- _EXERCISE DESCRIPTION_
Needed from the data below: all lines that contain the word "meetup".

══ RECORDS PROVIDED ══

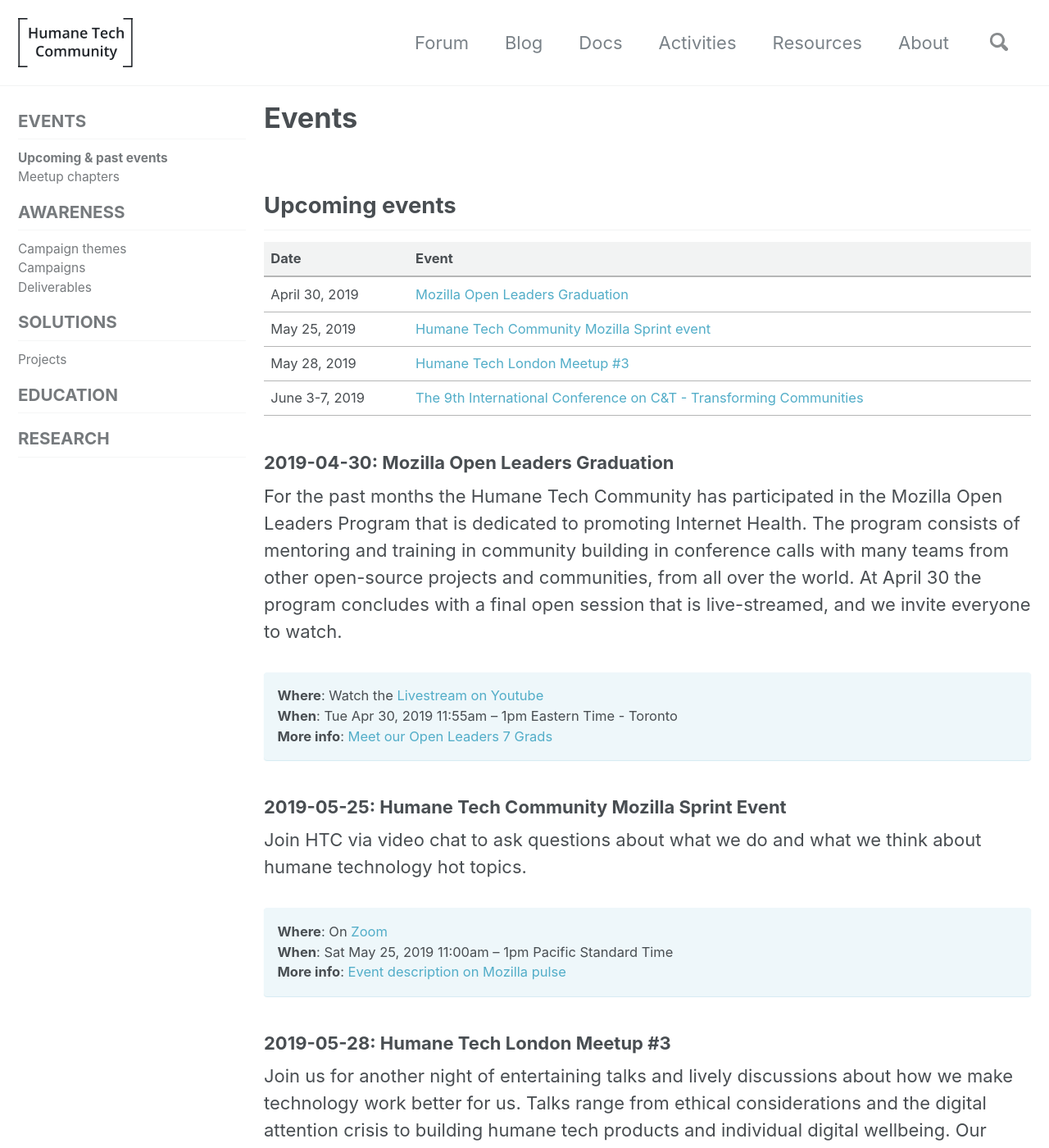
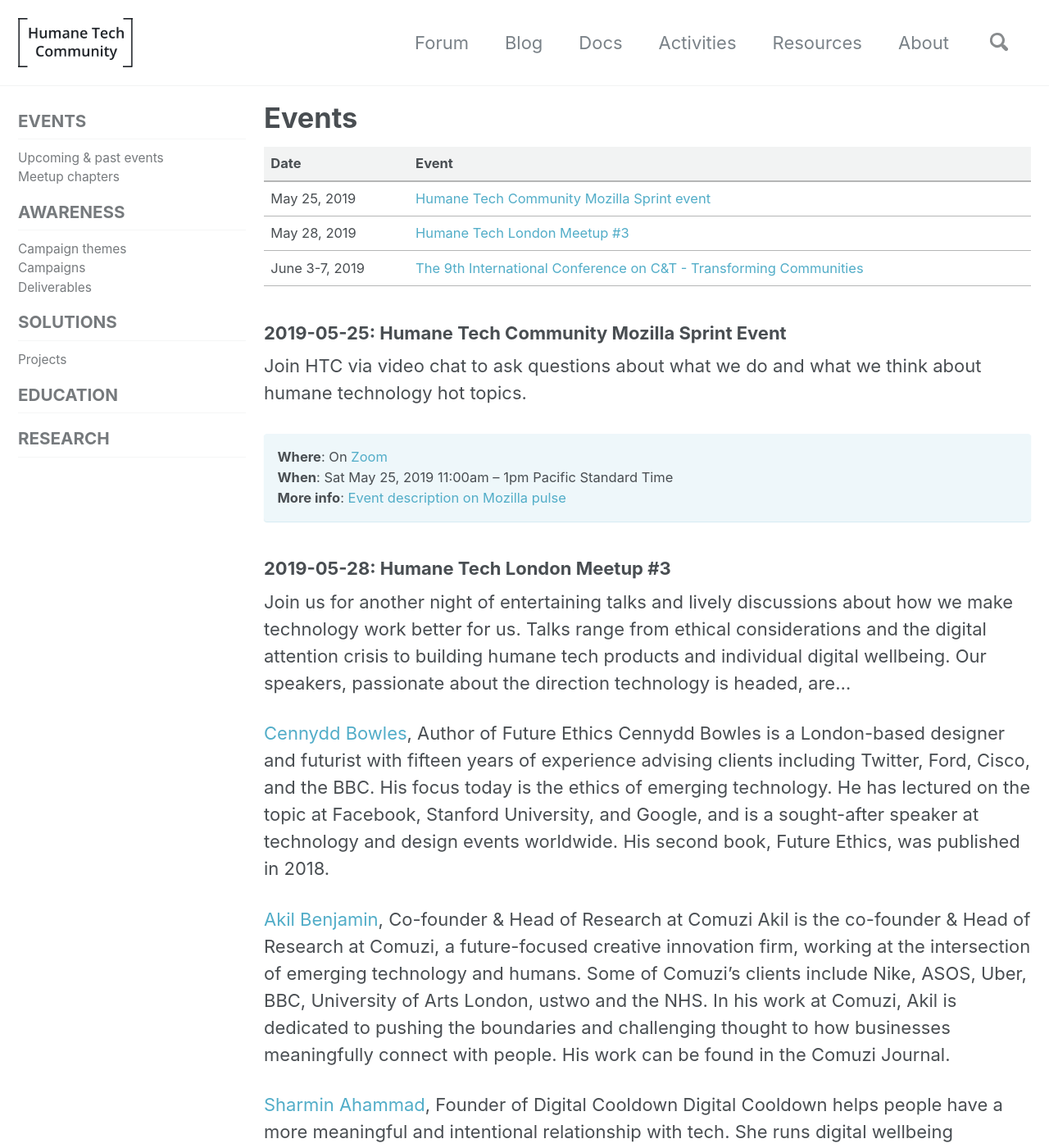
Before and after one commit to humanetech-community/community-hub, a Jekyll site: the page built from _activities/00-activities-root/01-upcoming-events.md, in a window 1280 px wide and 1400 px high. Shown: the whole window at 82% size. Built offline with Jekyll 4.4.1, drawn with Linux system fonts in a browser that asks for light colours; cached includes are drawn as plain includes; nearby versions of some CDN libraries; some of the changed text lies outside the part shown.

Commit message:
Past events page created - closes #82

```diff
--- a/_activities/00-activities-root/00-activities-root.md
+++ b/_activities/00-activities-root/00-activities-root.md
@@ -16,8 +16,8 @@
 
 ## Events
 
-- [Upcoming events](/activities/events/)
-- [Past events](/activities/events/)
+- [Upcoming events](/activities/upcoming-events/)
+- [Past events](/activities/past-events/)
 - [Meetup chapters](/activities/meetup-chapters/)
 
 ## Awareness Program
--- a/_activities/00-activities-root/01-events.md
+++ b/_activities/00-activities-root/01-upcoming-events.md
@@ -1,33 +1,21 @@
 ---
-permalink: /activities/events/
+permalink: /activities/upcoming-events/
 title: "Events"
-excerpt: "Upcoming and past events of the Humane Tech Community"
-last_modified_at: 2019-05-10T9+02:00
+excerpt: "Upcoming events of the Humane Tech Community"
+last_modified_at: 2019-05-24T9+02:00
 sidebar:
   nav: "activities"
 custom_pagination:
   prev: /activities/
 ---
 
-## Upcoming events
 
 | Date | Event |
 | :--- | :--- |
-| April 30, 2019 | [Mozilla Open Leaders Graduation](#2019-04-30-mozilla-open-leaders-graduation) |
 | May 25, 2019 | [Humane Tech Community Mozilla Sprint event](#2019-05-25-humane-tech-community-mozilla-sprint-event) |
 | May 28, 2019 | [Humane Tech London Meetup #3](#2019-05-28-humane-tech-london-meetup-3) |
 | June 3-7, 2019 | [The 9th International Conference on C&T - Transforming Communities](#2019-06-03-to-2019-06-07-transforming-communities) |
 
-
-
-### 2019-04-30: Mozilla Open Leaders Graduation
-
-For the past months the Humane Tech Community has participated in the Mozilla Open Leaders Program that is dedicated to promoting Internet Health. The program consists of mentoring and training in community building in conference calls with many teams from other open-source projects and communities, from all over the world. At April 30 the program concludes with a final open session that is live-streamed, and we invite everyone to watch.
-
-**Where**: Watch the [Livestream on Youtube](https://www.youtube.com/watch?v=Amaw17K-u0Y)<br>
-**When**: Tue Apr 30, 2019 11:55am – 1pm Eastern Time - Toronto<br>
-**More info**: [Meet our Open Leaders 7 Grads](https://medium.com/p/9f6e0c24db1d)
-{: .notice--info}
 
 
 ### 2019-05-25: Humane Tech Community Mozilla Sprint Event
```
Also changed, not shown: _activities/00-activities-root/02-past-events.md (added, +25 -0 lines), _activities/00-activities-root/03-meetup-chapters.md (renamed from _activities/00-activities-root/02-meetup-chapters.md).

═══

- _WRITTEN SOLUTION_
 - [Meetup chapters](/activities/meetup-chapters/)
 | May 28, 2019 | [Humane Tech London Meetup #3](#2019-05-28-humane-tech-london-meetup-3) |
Also changed, not shown: _activities/00-activities-root/02-past-events.md (added, +25 -0 lines), _activities/00-activities-root/03-meetup-chapters.md (renamed from _activities/00-activities-root/02-meetup-chapters.md).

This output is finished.